More than 3,500 men and one woman, Mary Walker, a Civil War Department surgeon during the Civil War, have received the medal, the nation’s highest award for bravery, since its adoption in 1861.
World War II recipients include General Douglas MacArthur and General Jonathan Wainwright, cited for leading troops in the ultimately doomed defense of the Philippines early in the war, and General James Doolittle, who led the Doolittle Raiders bombing of Tokyo in 1942, revenge after the Japanese attack on Pearl Harbor.
The men who received the medal for bravery on the European front include Cpl. Charles Kelly of Pittsburgh, who was considered a kind of one-man army for saving many of his fellow GIs by repelling German attackers during a battle in Italy in 1943.
In the Pacific, Pfc. Desmond Doss, a member of the Seventh-day Adventist Church who saved dozens of fellow soldiers in the 1945 Battle of Okinawa while an unarmed medic, became the first conscientious objector to receive the medal.
But most of the surviving World II recipients of the medal remained little known until their final years or their deaths. Such was the case with Hershel Williams of the Marine Corps, the last remaining Medal of Honor recipient of the war and the oldest of all living holders of the medal, who died Wednesday at age 98.
Only one president has received the medal that Truman honored. Theodore Roosevelt, who assumed the presidency in September 1901 after the assassination of William McKinley, was awarded it in January 2001 for training his Rough Riders in 1898 San Juan Hill in the Spanish-American War while serving as a lieutenant colonel.

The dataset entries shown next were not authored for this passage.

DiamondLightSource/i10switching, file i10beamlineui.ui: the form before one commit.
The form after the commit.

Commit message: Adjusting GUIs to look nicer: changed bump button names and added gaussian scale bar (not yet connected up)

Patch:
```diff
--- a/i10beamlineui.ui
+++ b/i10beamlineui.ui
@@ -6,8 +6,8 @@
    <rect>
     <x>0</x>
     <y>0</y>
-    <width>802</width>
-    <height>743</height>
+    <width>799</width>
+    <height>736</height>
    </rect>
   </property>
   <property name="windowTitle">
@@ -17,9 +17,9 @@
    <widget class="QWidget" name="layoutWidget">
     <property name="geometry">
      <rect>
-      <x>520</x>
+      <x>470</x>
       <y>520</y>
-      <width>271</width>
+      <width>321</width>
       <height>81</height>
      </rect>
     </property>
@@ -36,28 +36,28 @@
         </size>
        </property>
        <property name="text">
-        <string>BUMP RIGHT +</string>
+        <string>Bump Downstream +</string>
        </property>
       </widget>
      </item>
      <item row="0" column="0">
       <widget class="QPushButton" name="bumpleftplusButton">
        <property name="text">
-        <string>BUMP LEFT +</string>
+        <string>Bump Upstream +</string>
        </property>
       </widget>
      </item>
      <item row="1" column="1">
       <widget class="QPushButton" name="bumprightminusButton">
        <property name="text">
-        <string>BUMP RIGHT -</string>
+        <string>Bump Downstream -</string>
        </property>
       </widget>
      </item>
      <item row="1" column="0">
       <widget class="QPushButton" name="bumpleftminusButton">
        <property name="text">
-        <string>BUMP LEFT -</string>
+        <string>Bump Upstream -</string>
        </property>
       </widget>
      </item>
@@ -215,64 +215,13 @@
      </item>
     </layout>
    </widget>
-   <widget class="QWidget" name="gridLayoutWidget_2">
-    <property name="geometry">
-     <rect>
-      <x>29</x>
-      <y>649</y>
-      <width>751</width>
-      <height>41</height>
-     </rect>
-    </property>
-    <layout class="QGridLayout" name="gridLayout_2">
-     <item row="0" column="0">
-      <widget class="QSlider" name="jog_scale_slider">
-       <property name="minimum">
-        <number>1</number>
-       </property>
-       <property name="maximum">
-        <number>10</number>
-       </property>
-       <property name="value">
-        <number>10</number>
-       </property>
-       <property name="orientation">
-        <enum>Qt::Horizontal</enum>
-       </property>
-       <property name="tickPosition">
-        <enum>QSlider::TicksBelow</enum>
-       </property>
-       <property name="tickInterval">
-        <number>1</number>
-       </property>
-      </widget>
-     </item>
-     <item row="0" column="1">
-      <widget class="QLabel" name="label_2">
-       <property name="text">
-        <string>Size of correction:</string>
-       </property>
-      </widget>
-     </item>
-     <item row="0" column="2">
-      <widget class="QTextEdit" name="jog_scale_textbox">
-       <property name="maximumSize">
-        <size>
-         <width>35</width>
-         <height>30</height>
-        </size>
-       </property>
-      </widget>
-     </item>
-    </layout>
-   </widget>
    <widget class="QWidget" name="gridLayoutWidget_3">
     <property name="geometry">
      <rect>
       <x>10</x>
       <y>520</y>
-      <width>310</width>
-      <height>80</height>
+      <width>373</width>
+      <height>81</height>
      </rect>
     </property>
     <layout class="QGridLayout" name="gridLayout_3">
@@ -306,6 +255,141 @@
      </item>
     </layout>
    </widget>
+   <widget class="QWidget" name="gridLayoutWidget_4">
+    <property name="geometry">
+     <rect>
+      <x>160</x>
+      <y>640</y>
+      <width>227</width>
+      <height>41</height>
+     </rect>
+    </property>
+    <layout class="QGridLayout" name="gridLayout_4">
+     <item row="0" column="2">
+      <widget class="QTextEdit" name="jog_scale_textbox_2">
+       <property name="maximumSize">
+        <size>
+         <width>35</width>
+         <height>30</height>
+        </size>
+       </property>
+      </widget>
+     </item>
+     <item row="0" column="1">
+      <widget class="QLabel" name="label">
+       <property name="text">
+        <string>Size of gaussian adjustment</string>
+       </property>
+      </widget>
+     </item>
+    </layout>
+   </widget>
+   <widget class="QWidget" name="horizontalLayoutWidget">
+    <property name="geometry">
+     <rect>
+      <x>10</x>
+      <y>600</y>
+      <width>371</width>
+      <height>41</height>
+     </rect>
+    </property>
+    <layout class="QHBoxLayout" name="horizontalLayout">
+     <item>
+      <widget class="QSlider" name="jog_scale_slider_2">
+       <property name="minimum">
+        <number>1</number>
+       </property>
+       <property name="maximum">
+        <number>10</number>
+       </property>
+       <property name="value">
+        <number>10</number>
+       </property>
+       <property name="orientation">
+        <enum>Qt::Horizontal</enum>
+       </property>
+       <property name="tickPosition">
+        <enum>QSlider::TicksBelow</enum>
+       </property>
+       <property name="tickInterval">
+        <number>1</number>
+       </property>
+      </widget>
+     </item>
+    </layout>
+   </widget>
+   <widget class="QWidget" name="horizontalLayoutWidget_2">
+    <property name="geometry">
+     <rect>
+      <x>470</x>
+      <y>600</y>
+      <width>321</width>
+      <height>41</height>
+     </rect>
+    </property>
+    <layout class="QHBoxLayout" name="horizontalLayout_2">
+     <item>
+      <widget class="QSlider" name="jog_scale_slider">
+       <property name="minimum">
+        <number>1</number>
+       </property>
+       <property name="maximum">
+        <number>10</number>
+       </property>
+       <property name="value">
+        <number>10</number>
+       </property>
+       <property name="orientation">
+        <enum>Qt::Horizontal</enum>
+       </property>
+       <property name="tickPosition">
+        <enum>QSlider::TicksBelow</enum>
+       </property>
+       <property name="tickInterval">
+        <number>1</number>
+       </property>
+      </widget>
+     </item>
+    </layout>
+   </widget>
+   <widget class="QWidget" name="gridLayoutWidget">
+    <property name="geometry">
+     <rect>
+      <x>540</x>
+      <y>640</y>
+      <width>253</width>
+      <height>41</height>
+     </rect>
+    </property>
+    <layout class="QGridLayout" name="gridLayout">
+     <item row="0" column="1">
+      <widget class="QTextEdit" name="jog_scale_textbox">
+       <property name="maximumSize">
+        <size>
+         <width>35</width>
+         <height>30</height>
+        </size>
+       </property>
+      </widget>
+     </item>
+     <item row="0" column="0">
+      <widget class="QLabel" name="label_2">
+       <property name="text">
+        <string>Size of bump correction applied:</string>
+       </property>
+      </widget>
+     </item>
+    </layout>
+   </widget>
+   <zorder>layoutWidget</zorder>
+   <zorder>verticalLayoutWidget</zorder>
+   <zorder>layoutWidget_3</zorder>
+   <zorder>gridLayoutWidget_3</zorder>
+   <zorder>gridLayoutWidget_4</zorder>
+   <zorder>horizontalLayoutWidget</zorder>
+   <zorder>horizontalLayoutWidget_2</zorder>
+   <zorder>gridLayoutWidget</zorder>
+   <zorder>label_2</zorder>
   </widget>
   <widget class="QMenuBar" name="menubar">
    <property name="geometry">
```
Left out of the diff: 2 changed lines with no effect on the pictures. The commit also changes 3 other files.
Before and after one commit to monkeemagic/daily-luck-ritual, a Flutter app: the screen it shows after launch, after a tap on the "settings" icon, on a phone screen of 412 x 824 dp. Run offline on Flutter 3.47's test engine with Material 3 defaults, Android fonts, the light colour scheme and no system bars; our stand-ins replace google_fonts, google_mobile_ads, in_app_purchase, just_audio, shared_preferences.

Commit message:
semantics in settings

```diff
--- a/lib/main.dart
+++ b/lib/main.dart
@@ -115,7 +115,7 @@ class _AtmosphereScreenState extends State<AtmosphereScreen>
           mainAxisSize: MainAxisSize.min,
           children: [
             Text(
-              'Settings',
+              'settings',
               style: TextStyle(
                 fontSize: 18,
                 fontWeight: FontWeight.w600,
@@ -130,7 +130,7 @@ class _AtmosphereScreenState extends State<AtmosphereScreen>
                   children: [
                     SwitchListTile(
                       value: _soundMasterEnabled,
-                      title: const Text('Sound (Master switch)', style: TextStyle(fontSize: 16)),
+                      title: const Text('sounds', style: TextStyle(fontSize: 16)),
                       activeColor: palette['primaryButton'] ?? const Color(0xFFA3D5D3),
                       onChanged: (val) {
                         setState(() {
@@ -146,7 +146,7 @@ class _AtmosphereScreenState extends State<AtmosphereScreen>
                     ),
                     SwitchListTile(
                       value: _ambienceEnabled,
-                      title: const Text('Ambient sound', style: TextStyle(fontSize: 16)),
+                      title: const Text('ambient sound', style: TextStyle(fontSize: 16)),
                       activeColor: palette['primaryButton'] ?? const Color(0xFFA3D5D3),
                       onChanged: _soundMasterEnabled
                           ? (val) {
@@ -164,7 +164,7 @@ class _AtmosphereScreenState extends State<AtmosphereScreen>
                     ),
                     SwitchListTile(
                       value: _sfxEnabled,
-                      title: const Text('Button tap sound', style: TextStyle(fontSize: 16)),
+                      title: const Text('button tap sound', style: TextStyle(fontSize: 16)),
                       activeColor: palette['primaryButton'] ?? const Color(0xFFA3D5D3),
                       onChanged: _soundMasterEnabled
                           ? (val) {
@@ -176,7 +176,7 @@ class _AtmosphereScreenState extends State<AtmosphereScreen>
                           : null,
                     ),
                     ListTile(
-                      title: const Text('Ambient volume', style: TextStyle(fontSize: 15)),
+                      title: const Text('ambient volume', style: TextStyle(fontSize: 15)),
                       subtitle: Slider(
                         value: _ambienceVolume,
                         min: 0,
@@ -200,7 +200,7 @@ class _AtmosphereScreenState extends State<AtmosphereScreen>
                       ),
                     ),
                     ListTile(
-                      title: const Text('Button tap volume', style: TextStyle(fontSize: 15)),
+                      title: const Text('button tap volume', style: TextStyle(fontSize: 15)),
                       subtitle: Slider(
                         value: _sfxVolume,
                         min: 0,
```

His son Brig. Gene. Theodore Roosevelt Jr. received the medal for collecting soldiers of the Fourth Infantry Division under fire on Utah Beach during the D-Day invasion of June 6, 1944.
General Roosevelt died of a heart attack in Normandy on July 12, 1944, more than a month after the D-Day invasion there. Like his father, he was posthumously awarded the Medal of Honor; he received it in September 1944. He would join the more than 400 servicemen of all branches of the armed forces of the Second World War awarded for gallantry “above and beyond the call of duty”.